A report released by Amnesty International in July looks at recent developments in the lethal injection controversy in the U.S. and provides an overview of the death penalty since it was reinstated in 1976 in Gregg v. Georgia. Amnesty's report, entitled "An Embarrassment of Hitches: Reflections on the Death Penalty, 35 Years After Gregg v. Georgia, As States Scramble for Lethal Injection Drugs," begins with a discussion of a lawsuit filed by attorneys for Arizona death row inmate Donald Beaty against federal authorities for allowing the importation of sodium thiopental from international sources in violation of federal law. The Arizona Department of Corrections announced the evening before Beaty's execution that they would switch to pentobarbital in order to avoid legal questions about the use of sodium thiopental, which they had obtained from overseas. The report concludes, "The USA’s international isolation on the death penalty has become more and more acute. It is even impacting the scramble by authorities in the USA as they try to fix their lethal injection protocols to take account of the shortage of one of the ingredients they had become used to employing in their death chambers.

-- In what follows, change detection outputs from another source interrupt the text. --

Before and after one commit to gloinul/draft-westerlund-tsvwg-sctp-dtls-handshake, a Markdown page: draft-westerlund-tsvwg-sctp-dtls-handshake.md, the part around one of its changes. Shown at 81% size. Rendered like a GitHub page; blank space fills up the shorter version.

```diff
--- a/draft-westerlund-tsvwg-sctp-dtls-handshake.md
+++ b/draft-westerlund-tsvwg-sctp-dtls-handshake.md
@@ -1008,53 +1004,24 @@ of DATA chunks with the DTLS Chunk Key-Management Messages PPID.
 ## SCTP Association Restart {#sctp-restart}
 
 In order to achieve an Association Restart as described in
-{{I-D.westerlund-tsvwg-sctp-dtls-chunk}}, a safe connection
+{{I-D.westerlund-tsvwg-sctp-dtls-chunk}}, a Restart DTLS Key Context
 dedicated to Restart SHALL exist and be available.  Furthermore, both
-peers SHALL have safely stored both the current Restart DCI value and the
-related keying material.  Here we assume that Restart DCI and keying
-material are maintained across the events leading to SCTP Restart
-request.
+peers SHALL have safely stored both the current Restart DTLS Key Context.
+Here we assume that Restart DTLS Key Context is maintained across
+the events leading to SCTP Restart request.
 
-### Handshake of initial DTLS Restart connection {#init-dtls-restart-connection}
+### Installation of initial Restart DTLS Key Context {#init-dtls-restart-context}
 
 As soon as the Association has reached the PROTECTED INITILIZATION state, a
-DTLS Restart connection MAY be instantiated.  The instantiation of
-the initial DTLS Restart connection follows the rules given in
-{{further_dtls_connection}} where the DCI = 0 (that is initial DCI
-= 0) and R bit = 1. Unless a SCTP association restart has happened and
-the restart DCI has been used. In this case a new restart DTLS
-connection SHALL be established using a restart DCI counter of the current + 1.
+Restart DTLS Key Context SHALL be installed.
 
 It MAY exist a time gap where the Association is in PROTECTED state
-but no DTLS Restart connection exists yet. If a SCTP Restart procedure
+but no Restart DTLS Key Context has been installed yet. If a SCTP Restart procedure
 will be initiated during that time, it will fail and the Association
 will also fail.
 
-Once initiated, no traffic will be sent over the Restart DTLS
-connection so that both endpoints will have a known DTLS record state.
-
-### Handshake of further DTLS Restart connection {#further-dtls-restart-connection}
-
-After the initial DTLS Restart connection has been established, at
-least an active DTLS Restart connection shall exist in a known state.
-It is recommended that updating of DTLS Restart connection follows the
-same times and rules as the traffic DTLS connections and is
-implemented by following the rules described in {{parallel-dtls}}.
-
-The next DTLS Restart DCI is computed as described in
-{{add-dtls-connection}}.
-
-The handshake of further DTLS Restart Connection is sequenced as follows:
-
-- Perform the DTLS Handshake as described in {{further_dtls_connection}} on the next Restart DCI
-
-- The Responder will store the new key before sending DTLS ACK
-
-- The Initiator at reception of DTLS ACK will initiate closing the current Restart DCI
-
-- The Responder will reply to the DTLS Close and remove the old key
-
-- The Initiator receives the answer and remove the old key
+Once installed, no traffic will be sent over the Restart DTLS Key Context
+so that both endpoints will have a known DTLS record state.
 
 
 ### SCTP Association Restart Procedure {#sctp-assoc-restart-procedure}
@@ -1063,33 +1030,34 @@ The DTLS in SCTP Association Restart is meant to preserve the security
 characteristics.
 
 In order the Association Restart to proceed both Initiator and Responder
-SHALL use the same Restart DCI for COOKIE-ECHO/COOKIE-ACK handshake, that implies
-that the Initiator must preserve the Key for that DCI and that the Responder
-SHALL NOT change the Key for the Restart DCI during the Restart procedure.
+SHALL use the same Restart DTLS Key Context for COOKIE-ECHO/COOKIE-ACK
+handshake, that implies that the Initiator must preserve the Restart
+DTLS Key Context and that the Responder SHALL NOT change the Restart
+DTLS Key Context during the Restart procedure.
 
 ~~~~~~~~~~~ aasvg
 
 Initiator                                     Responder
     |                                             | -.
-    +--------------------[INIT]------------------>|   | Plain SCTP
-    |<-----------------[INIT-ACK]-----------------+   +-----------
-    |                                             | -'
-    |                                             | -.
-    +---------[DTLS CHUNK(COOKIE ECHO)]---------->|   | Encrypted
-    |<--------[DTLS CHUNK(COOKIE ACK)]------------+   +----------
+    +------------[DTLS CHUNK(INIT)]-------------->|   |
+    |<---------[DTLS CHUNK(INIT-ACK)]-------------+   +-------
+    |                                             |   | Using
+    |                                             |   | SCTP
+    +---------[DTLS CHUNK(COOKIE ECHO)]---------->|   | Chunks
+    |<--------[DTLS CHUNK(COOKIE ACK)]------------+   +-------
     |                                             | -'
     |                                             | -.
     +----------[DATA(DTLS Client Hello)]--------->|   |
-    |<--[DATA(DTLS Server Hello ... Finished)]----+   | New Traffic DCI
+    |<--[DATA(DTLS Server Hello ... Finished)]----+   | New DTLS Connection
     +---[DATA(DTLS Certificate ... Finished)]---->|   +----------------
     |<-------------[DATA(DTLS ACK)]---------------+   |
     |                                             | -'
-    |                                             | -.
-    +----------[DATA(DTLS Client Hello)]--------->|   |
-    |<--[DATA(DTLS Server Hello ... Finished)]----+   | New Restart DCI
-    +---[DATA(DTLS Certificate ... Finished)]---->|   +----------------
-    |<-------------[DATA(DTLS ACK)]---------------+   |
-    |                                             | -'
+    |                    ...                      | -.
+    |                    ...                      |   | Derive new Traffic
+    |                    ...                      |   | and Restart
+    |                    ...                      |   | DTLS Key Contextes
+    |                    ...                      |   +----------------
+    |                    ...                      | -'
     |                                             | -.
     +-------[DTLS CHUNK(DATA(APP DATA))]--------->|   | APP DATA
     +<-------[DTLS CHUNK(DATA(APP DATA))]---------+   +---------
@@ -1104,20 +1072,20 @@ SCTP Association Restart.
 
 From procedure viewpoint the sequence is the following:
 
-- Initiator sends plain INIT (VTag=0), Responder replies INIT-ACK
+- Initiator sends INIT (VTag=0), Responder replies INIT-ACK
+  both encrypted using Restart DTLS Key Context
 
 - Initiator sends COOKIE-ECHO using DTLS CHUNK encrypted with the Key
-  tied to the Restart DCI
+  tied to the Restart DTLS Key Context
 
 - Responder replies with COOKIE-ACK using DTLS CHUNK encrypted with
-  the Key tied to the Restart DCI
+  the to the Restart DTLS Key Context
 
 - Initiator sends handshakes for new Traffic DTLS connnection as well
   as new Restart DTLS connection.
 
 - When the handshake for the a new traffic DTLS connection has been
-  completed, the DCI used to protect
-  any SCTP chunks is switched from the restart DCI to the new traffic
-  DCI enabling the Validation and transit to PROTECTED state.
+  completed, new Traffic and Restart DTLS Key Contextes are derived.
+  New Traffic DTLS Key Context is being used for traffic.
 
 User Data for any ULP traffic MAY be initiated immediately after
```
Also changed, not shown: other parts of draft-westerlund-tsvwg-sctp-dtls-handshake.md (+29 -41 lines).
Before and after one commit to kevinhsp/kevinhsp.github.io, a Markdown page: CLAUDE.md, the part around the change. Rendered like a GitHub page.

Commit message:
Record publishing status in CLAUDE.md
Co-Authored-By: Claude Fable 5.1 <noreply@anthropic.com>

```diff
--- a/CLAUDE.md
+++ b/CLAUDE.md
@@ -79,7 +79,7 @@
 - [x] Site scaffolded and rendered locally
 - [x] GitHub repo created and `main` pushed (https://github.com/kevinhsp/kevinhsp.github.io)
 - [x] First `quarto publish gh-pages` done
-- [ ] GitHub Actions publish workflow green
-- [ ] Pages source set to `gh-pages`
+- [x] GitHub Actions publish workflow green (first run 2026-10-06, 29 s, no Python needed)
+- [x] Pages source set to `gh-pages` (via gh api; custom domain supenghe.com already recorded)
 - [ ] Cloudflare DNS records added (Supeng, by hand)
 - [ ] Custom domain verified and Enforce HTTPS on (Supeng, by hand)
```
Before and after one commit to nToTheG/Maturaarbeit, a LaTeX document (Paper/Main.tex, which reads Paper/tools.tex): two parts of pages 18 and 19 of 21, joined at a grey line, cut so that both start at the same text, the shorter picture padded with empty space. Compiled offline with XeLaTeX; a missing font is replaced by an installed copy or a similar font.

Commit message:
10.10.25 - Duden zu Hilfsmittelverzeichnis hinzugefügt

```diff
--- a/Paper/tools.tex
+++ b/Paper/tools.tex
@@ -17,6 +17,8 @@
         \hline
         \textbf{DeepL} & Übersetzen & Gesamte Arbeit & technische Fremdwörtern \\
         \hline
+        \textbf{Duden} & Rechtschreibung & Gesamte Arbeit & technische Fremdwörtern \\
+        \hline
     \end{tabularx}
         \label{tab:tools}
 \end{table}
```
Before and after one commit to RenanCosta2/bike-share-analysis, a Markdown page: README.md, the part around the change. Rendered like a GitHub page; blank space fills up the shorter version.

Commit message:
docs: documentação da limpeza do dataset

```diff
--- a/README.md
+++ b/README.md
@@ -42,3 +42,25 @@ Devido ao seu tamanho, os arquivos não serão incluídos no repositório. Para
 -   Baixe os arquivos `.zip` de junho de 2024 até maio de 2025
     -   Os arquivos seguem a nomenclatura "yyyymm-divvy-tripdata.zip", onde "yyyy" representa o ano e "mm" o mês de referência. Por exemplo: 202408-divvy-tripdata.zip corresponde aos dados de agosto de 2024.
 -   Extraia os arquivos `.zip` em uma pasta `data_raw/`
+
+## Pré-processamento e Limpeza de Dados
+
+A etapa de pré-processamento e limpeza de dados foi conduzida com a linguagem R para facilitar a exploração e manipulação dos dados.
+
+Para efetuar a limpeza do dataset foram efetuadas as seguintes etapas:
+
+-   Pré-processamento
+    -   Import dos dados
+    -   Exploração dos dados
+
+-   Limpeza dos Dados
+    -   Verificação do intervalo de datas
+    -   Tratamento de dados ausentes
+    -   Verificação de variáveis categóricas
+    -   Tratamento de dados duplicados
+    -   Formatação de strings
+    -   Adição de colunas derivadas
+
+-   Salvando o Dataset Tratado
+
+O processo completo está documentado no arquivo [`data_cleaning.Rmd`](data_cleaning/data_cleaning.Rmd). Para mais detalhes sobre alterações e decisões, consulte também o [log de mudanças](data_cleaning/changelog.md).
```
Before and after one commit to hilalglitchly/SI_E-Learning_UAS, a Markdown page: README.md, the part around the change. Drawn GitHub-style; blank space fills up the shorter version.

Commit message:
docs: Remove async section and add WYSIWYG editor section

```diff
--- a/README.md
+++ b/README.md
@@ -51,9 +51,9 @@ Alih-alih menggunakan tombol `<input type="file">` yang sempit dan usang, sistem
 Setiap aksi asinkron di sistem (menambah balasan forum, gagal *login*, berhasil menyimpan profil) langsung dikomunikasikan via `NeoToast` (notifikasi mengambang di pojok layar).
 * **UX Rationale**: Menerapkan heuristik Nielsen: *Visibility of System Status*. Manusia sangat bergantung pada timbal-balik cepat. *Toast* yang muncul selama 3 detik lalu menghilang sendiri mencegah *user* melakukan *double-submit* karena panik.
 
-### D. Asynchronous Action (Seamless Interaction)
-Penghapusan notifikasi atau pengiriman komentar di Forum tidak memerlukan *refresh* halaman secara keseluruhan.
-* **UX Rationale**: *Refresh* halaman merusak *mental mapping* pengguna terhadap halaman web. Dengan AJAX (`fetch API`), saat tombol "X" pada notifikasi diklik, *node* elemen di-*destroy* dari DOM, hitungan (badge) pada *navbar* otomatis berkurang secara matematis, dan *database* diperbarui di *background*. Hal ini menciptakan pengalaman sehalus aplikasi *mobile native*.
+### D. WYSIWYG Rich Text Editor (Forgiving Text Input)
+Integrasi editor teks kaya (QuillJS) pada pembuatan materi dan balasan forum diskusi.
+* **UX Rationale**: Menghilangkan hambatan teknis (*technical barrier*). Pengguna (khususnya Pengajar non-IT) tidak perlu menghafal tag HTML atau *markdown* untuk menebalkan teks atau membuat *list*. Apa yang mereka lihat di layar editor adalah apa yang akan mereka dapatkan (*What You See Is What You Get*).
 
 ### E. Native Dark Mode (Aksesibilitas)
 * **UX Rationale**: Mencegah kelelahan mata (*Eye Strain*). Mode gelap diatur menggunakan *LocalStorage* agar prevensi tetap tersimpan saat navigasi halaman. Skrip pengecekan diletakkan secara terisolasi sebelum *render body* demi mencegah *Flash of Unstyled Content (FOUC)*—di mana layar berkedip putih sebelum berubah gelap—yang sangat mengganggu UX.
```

The USA now faces not just opposition from other governments to its continuing use of the death penalty, but also from pharmaceutical companies that manufacture drugs for patient care – not for killing prisoners." Read full report.
(Amnesty International, "An Embarrassment of Hitches: Reflections on the Death Penalty, 35 Years After Gregg v. Georgia, As States Scramble for Lethal Injection Drugs," July 2011). Read more Studies on the death penalty.